- The Rabies vaccine should be injected subcutaneously as low as possible in the right hindlimb and the Feline Leukemia vaccine (if absolutely necessary) should be given similarly but in the left hindlimb. The FVRCP vaccine should be placed as low as possible on the right shoulder. The thought behind this protocol is that if a tumor should develop it will be easier to treat surgically when located on a limb than in the shoulder-blade area. In addition, all of our vaccines are given from single-dose vials instead of ten-dose tanks, to eliminate the risk of adjuvant settling to the bottom of the vial and having a higher concentration in the last two to three doses.
- To monitor your cat, run your hands over the area(s) where the vaccine(s) were given. Check weekly for lumps (a hard, knot-like structure) in or just under the skin. Generally, lumps are firm and not easily missed. They will usually be nonpainful and about the size of a marble when first discovered. A lump may form YEARS after vaccination, and any lump found should be examined ASAP. Local lumps that develop at the site of the vaccine usually resolve without treatment in 2-4 weeks. Those that persist longer than 6 weeks should be biopsied. These masses are always biopsied prior to surgical removal.
- A vaccination titer refers to a blood test that measures antibody protection produced in response to the last vaccine given. In other words, does your pet still have protection from the last vaccination given? Does s/he really need this vaccine? These titers are easy to obtain with a blood sample, and are reasonably priced. Currently we are recommending measuring vaccine titers instead of automatically vaccinating any patient with a chronic illness, history of previous vaccine reactions, or immune disorder, as well as our geriatric patients. If the titer comes back “protective”, then the patient does not need the vaccine this year and the titer should be rechecked in one year. If the titer is not “protective”, giving the vaccine may be recommended, depending on the patient’s health and the risk factors as discussed with your veterinarian. The exception to this is the Rabies vaccine; this vaccination is regulated by law in our state, and the choice whether or not to give it is out of our hands.

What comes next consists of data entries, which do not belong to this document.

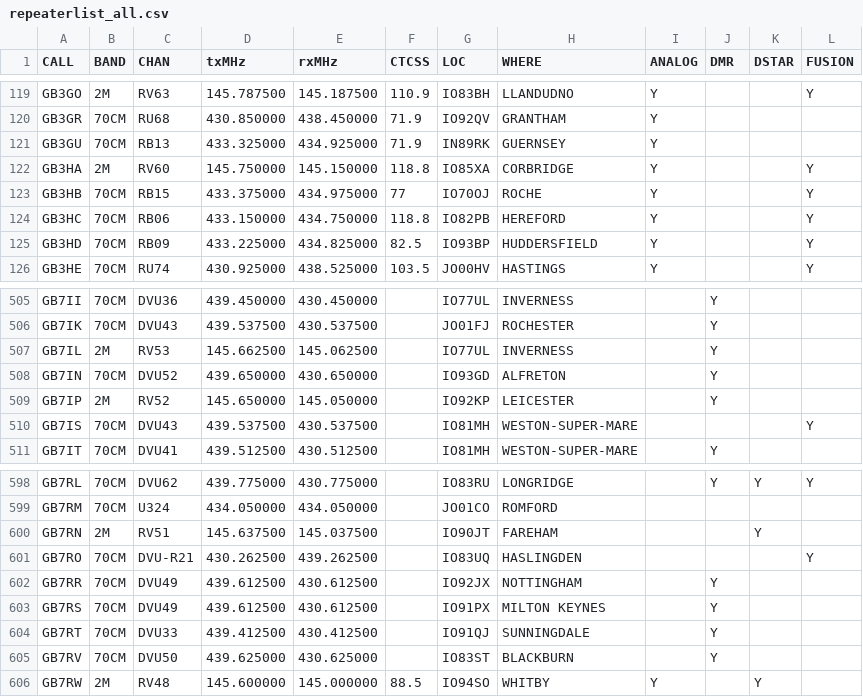
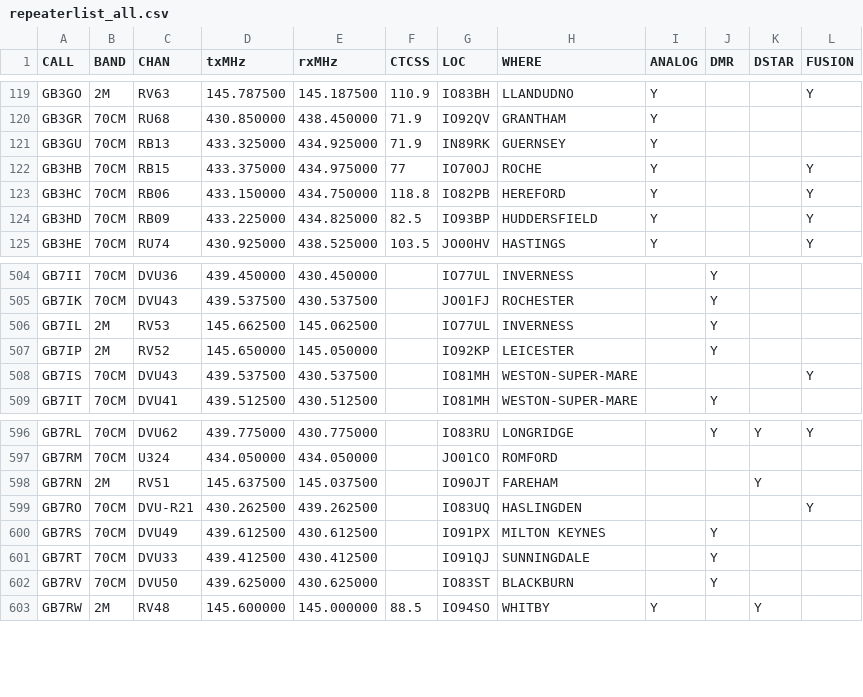
Before and after one commit to pupeno/repeater_world, a CSV file: spec/factories/ukrepeaters_importer_data/repeaterlist_all.csv, drawn as a sheet; only a part is shown, gaps mark what is left out.

```diff
--- a/spec/factories/ukrepeaters_importer_data/repeaterlist_all.csv
+++ b/spec/factories/ukrepeaters_importer_data/repeaterlist_all.csv
@@ -121,3 +121,2 @@ GB3GR,70CM,RU68,430.850000,438.450000,71.9,IO92QV,GRANTHAM,Y,,,,
 GB3GU,70CM,RB13,433.325000,434.925000,71.9,IN89RK,GUERNSEY,Y,,,,
-GB3HA,2M,RV60,145.750000,145.150000,118.8,IO85XA,CORBRIDGE,Y,,,Y,
 GB3HB,70CM,RB15,433.375000,434.975000,77,IO70OJ,ROCHE,Y,,,Y,
@@ -507,3 +506,2 @@ GB7IK,70CM,DVU43,439.537500,430.537500,,JO01FJ,ROCHESTER,,Y,,,
 GB7IL,2M,RV53,145.662500,145.062500,,IO77UL,INVERNESS,,Y,,,
-GB7IN,70CM,DVU52,439.650000,430.650000,,IO93GD,ALFRETON,,Y,,,
 GB7IP,2M,RV52,145.650000,145.050000,,IO92KP,LEICESTER,,Y,,,
@@ -601,3 +599,2 @@ GB7RN,2M,RV51,145.637500,145.037500,,IO90JT,FAREHAM,,,Y,,
 GB7RO,70CM,DVU-R21,430.262500,439.262500,,IO83UQ,HASLINGDEN,,,,Y,
-GB7RR,70CM,DVU49,439.612500,430.612500,,IO92JX,NOTTINGHAM,,Y,,,
 GB7RS,70CM,DVU49,439.612500,430.612500,,IO91PX,MILTON KEYNES,,Y,,,
```
Also changed, not shown: spec/factories/ukrepeaters_importer_data/repeaterlist3.csv, spec/factories/ukrepeaters_importer_data/repeaterlist_alt2.csv, 2 other files.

- Be assured that the doctors at Family Pet Animal Hospital will keep apprised of all changes in vaccinations and Vaccination Associated Sarcoma treatment based on ongoing research by our universities. Our mission at Family Pet Animal Hospital has always been and will always be your pet’s health. Due to vaccinations, we rarely see Feline Panleukopenia or Rabies and have seen a great reduction in cats with Feline Leukemia Virus. We have worked hard to update our facility on an ongoing basis to provide state of the art diagnostics and treatment modalities. Yet there is nothing that replaces a physical examination for early detection of problems prior to our pets displaying signs of illness. We strongly encourage all of our clients to continue to make a yearly or twice-yearly examination appointment; a time to check all systems and educate you on the most current thoughts in our field that may be life-saving for your pet. Please call our office if you have any questions concerning this information.